The film concentrates on an engineer- Los- and his wife- Natasha- who live in Moscow. They are joined by two other couples- Ehrlich and his wife (unnamed) and Comrade Gussev and his wife Masha. Los has a friend Spiridinov who is eventually seduced by Ehrlich's wife and ends up leaving Russia as he could not leave the past behind. All these units are seduced by the past in different ways. Ehrlich and his wife are the unreformed Russians who profit from the NEP and want to live exactly as they did under Tsarism. They and their circle fantasize at one point about the luxuries and the order that they enjoyed under Tsarism, they could disregard the interests of the proletariate. Gussev and Masha are good communist citizens: he is a former soldier who has fought against the Whites and comes to the local hospital after the civil war where he falls in love with Masha. Los and Natasha lie between these two extremes: they both genuninely want the Soviet world to succeed (unlike Ehrlich) but both are seduced by the detail of the old life. Ehrlich tries to seduce Natasha by offering her balls and fine food: Los notices and though Natasha never ever succumbs, he becomes jealous and devotes himself instead to dreams of going to Mars.
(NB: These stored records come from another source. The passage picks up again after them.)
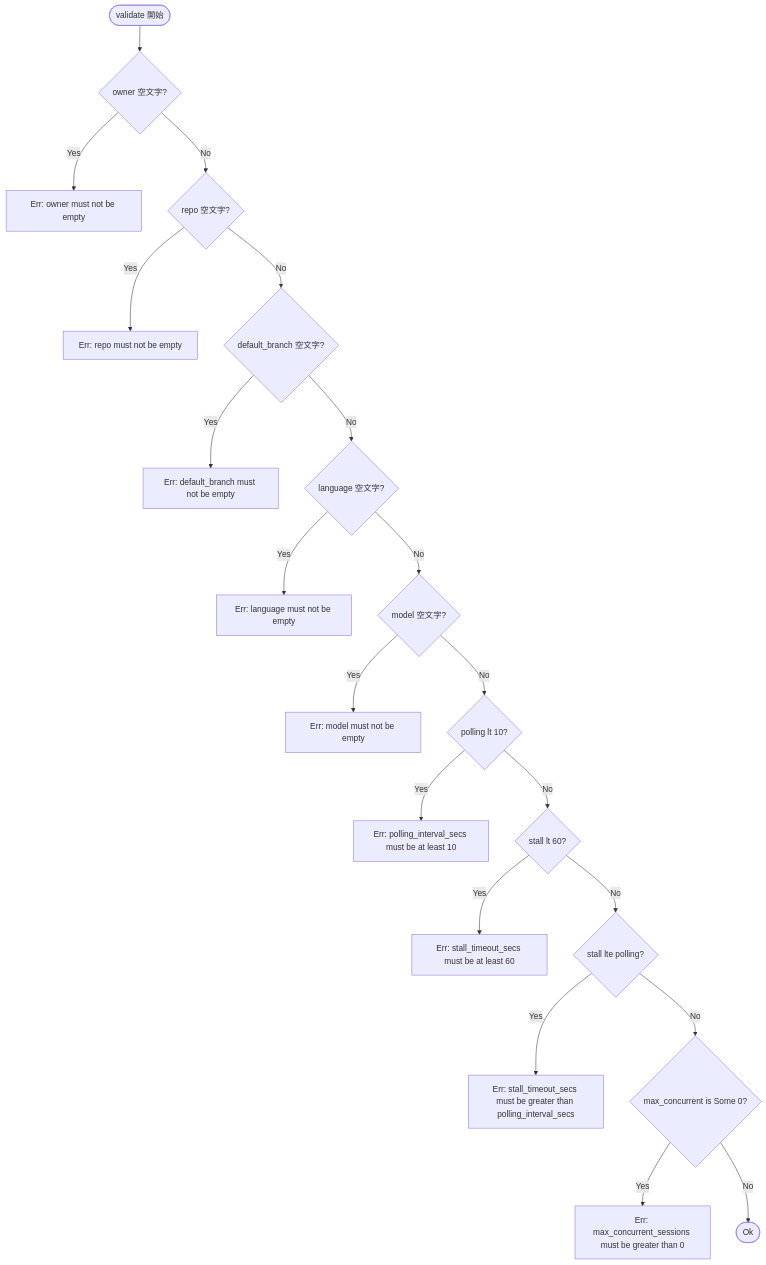
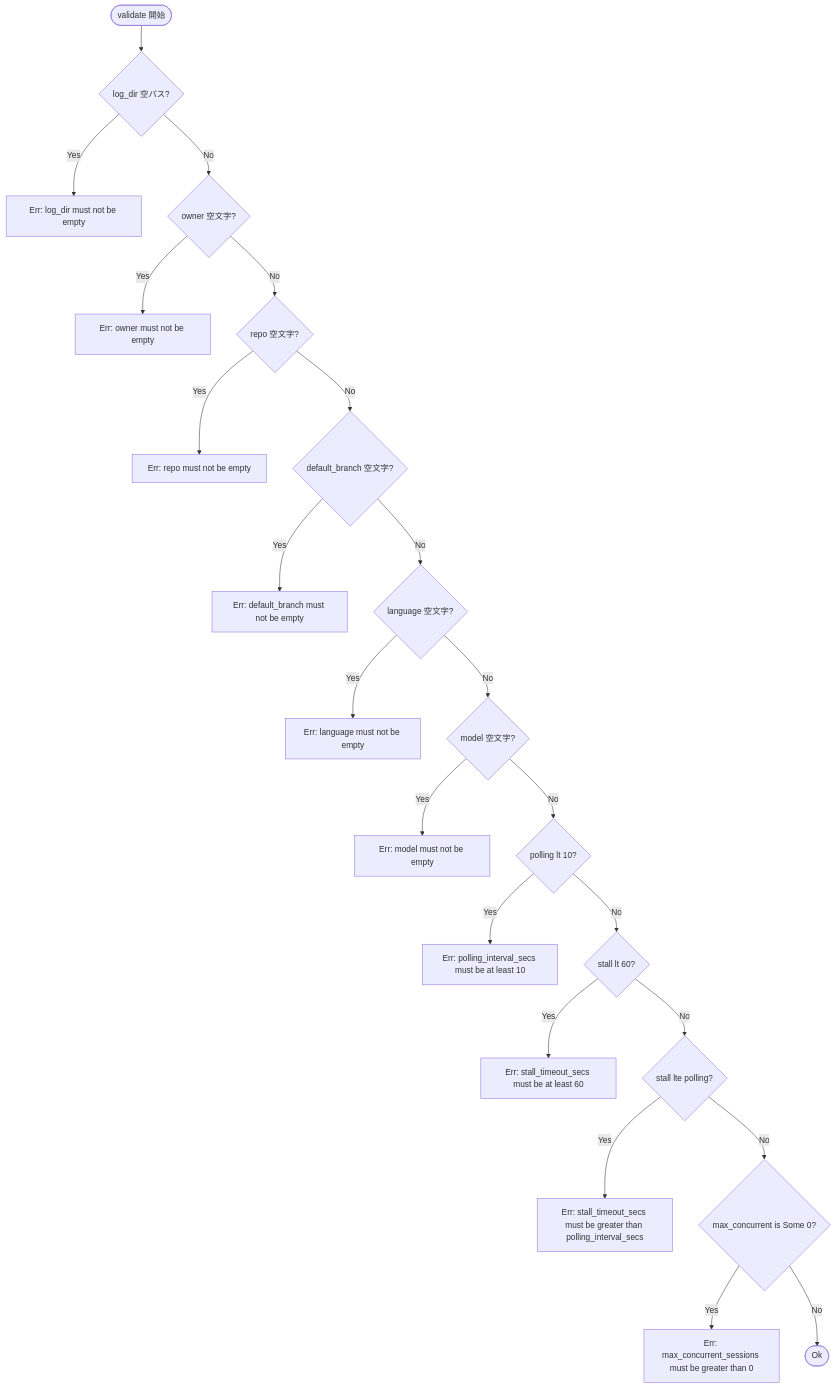
Before and after one commit to kyuki3rain/cupola: the second of 2 diagrams in .cupola/specs/config-validation/design.md, drawn with Mermaid. The commit also changed other lines of this file and 6 other files, not shown here.

````diff
--- a/.cupola/specs/config-validation/design.md
+++ b/.cupola/specs/config-validation/design.md
@@ -55,22 +57,24 @@
 ```mermaid
 graph TD
-    Start([validate 開始]) --> C1{owner 空文字?}
+    Start([validate 開始]) --> C0{log_dir 空パス?}
+    C0 -->|Yes| E0[Err: log_dir must not be empty]
+    C0 -->|No| C1{owner 空文字?}
     C1 -->|Yes| E1[Err: owner must not be empty]
     C1 -->|No| C2{repo 空文字?}
     C2 -->|Yes| E2[Err: repo must not be empty]
     C2 -->|No| C3{default_branch 空文字?}
     C3 -->|Yes| E3[Err: default_branch must not be empty]
     C3 -->|No| C4{language 空文字?}
     C4 -->|Yes| E4[Err: language must not be empty]
     C4 -->|No| C5{model 空文字?}
     C5 -->|Yes| E5[Err: model must not be empty]
     C5 -->|No| C6{polling lt 10?}
     C6 -->|Yes| E6[Err: polling_interval_secs must be at least 10]
     C6 -->|No| C7{stall lt 60?}
     C7 -->|Yes| E7[Err: stall_timeout_secs must be at least 60]
     C7 -->|No| C8{stall lte polling?}
     C8 -->|Yes| E8[Err: stall_timeout_secs must be greater than polling_interval_secs]
     C8 -->|No| C9{max_concurrent is Some 0?}
     C9 -->|Yes| E9[Err: max_concurrent_sessions must be greater than 0]
     C9 -->|No| OK([Ok])
 ```
````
We see Mars through Los's dreams. He dreams of a world which is ancient and totalitarian. Its a Tsarist set up with the workers imprisoned in the lower sections of the planet and with the upper classes lolling about in the top areas of Mars. In particular an aristocratic council of Elders led by Tuskub, ruler of Mars, dominates the planet as against the sexy and impotent Queen Aelita. Los dreams that Aelita sees him through a newly discovered telescope and longs to kiss him. He also dreams of going to Mars and finding her and kissing her. These dreams, I don't think are supposed to be taken for reality. They are symbolic. Los is dreaming of escaping his good proletarian marriage, fleeing to another woman who embodies luxury and wealth. Whenever you see Aelita, its hard not to think of Calypso or Circe. But the point about Aelita is that she remains a prisoner of the old world- she remains a master and as Gussev says to Los, she remains a master. No matter what Los's dreams of romantic unity with her, he has to compromise between his relationship with Aelita and his integrity as a Communist. Ultimately Los has to realise that it is Aelita he needs to kill, she is the bourgeoise part of him, the bourgeoise part of Natasha and after killing her in his mind, he is able to return to Natasha in the flesh and throw away his dreams and start to build Russia.

Some critics see Aelita as a non-communist film: its an attitude which has some legitimacy as many critics in the 1920s viewed the film as a bourgeoise film. My reading of the film though is that it is profoundly communist. This is a film in which the only basis for a good society and a good relationship is to be a good soviet citizen. The critics are right that Aelita may be more effective propaganda because it strives to implicate the entire structure of life- the relationships between men and women in particular into this vision of soviet citizenship. Ultimately the Ehrlich's marriage is a bourgeois thing of deceit based on materialism, the marriage of Gussev and Masha can only be disturbed by his desire to serve the community and Los's marriage to Natasha is threatened by evil capitalist forces. What Aelita represents is therefore the domestication of communism within Russia- its disassociation from feminist forces for example- but possibly it works better because it isn't just a political tract: it may be a fable about space travel to Mars and the creation of a Soviet Martian republic, but odd as it may sound its also a socially realistic fable!